Coveney attacks EU for penalising dairy farmers
Agriculture Minister Simon Coveney yesterday launched a strong attack on EU policy for penalising milk producers who aim to meet worldwide demand for dairy products.
He said it made no sense to impose fines on Irish farmers who stepped up production, given Europe as a whole was producing less milk than permitted under the quota system.
One-in-five bottlefed babies worldwide is drinking Irish formula milk, yet farmers here face hefty fines if they increase production to meet demand.
Mr Coveney said that he was trying to build a "coalition of interest" with other EU countries to allow farmers gradually produce more milk in advance of the abolition of the quota system in 2015, and has already won support from the Netherlands and Denmark.
The dairy sector is the flagship of the Irish food industry which is now an area of huge growth, with total food exports up 11pc last year and 13pc in the first half of 2011, he told a National Dairy Council conference in Dublin.
Ireland already produces enough food for 36 million people, but the aim is to produce enough for 50 million people by 2020, Mr Coveney said.
Premium products, such as infant milk formula, would be instrumental in this as Ireland produces 16-17pc of world baby milk, and the target is to increase that to 20pc by 2020.
Yet Mr Coveney said there was a very real danger that Irish farmers would face superlevy fines of 27-28c per litre this year for excess milk production.
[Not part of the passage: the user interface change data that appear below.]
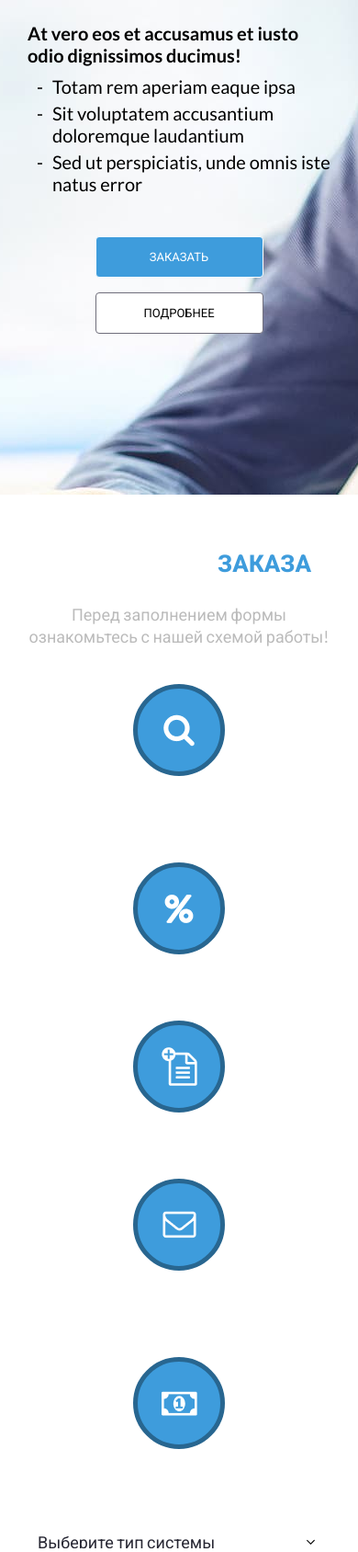
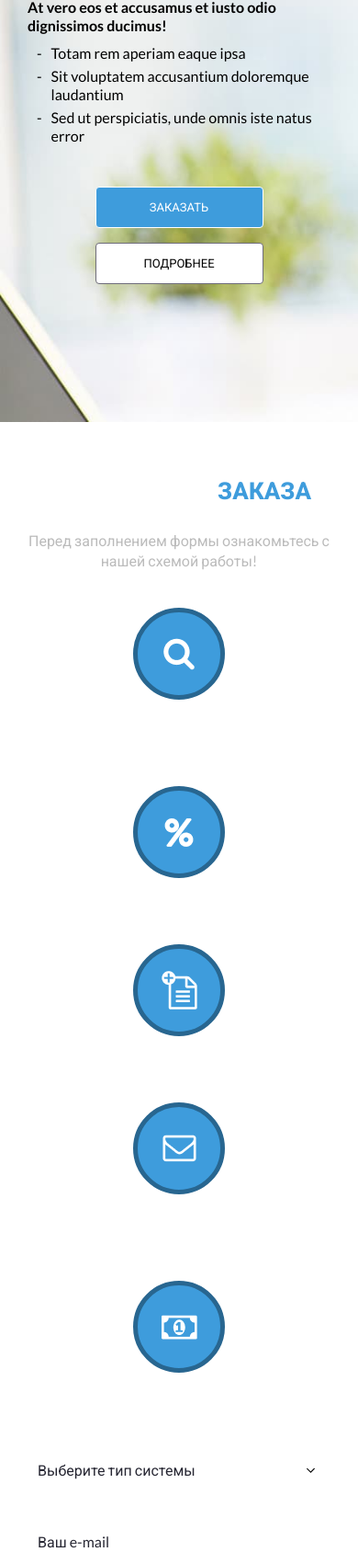
Before and after one commit to YuliyaBondar/test-HTML-developer, a plain HTML site: page index.html in a window 390 px wide. Shown: the part 312-2000 px from the top of the page at 92% size. Drawn offline with Linux system fonts and the light colour scheme.

Commit message:
fix: adaptive

```diff
--- a/source/styles/styles.scss
+++ b/source/styles/styles.scss
@@ -139,6 +139,7 @@ body {
   display: flex;
   align-items: center;
   min-height: 850px;
+  padding: 150px 0;
 
   color: #000000;
 
@@ -186,13 +187,24 @@ body {
   }
 
   @media (max-width: 768px) {
+    min-height: auto;
+
     &__container {
       gap: 40px;
+    }
+
+    &__text {
+      font-size: 16px;
+      line-height: 20px;
     }
 
     &__buttons {
       justify-content: center;
     }
+  }
+
+  @media (max-width: 590px) {
+    background-position: left;
   }
 }
 
@@ -261,6 +273,9 @@ body {
 
     &__text {
       margin-bottom: 40px;
+
+      font-size: 16px;
+      line-height: 22px;
     }
   }
 }
@@ -367,17 +382,7 @@ body {
       padding: 12px 10px;
 
       font-size: 18px;
-      color: #272733;
-
-      border: 1px solid variables.$white-color;
-      border-radius: 3px;
-      background-color: rgba(255, 255, 255, 0.85);
-    }
-
-    &-select {
-      padding: 12px 10px;
-
-      font-size: 18px;
+      line-height: 24px;
       color: #272733;
 
       border: 1px solid variables.$white-color;
@@ -447,7 +452,7 @@ body {
     &__text {
       display: flex;
       justify-content: space-between;
-      gap: 10px;
+      column-gap: 10px;
       flex-wrap: wrap;
       margin-bottom: 8px;
 
@@ -537,8 +542,20 @@ body {
   }
 
   @media (max-width: 560px) {
+    &__container {
+      margin-bottom: 30px;
+    }
+
     &__item {
       width: 100%;
+    }
+
+    &-range__text,
+    &__item-select,
+    &__item-input,
+    &__item-select option {
+      font-size: 16px;
+      line-height: 22px;
     }
   }
 }
```
Also changed, not shown: build/styles/styles.css, 1 other file.
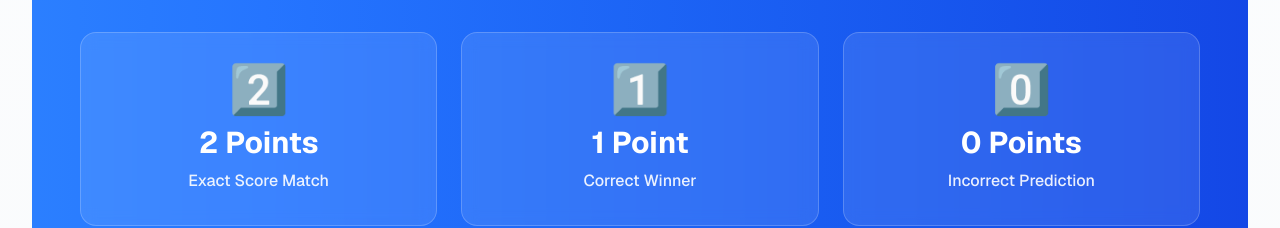
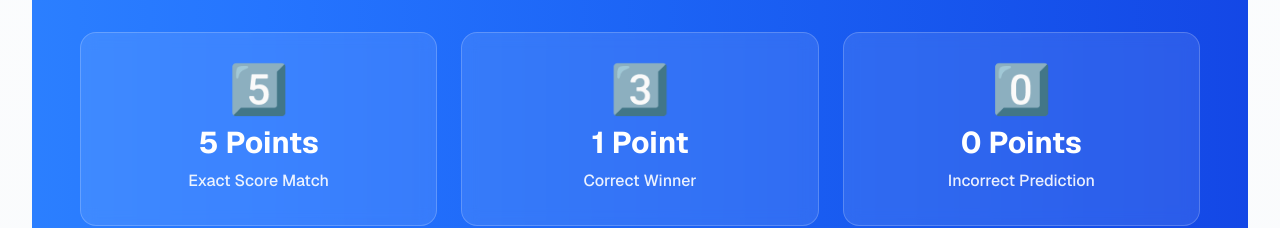
Before and after one commit to ujjwal-bh/predict-pool, a Next.js app: page / in a window 1280 px wide. Shown: the part 1300-1528 px from the top of the page. Built offline with nearby package versions, Linux system fonts and the light colour scheme; no server answers.

Commit message:
score ui update after score change

```diff
--- a/app/page.tsx
+++ b/app/page.tsx
@@ -103,8 +103,8 @@ export default function Home() {
           <h2 className="text-2xl sm:text-3xl font-bold text-white mb-10 text-center">Scoring System</h2>
           <div className="grid grid-cols-1 sm:grid-cols-3 gap-6">
             {[
-              { emoji: '2️⃣', pts: '2 Points', label: 'Exact Score Match' },
-              { emoji: '1️⃣', pts: '1 Point',  label: 'Correct Winner' },
+              { emoji: '5️⃣', pts: '5 Points', label: 'Exact Score Match' },
+              { emoji: '3️⃣', pts: '1 Point',  label: 'Correct Winner' },
               { emoji: '0️⃣', pts: '0 Points', label: 'Incorrect Prediction' },
             ].map(({ emoji, pts, label }) => (
               <div key={label} className="bg-white/10 backdrop-blur-sm rounded-2xl p-6 sm:p-8 text-center border border-white/20">
```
It was a fluke that they weren't fined last year, as they were only saved because bad weather hampered grass growth and milk yields, he added.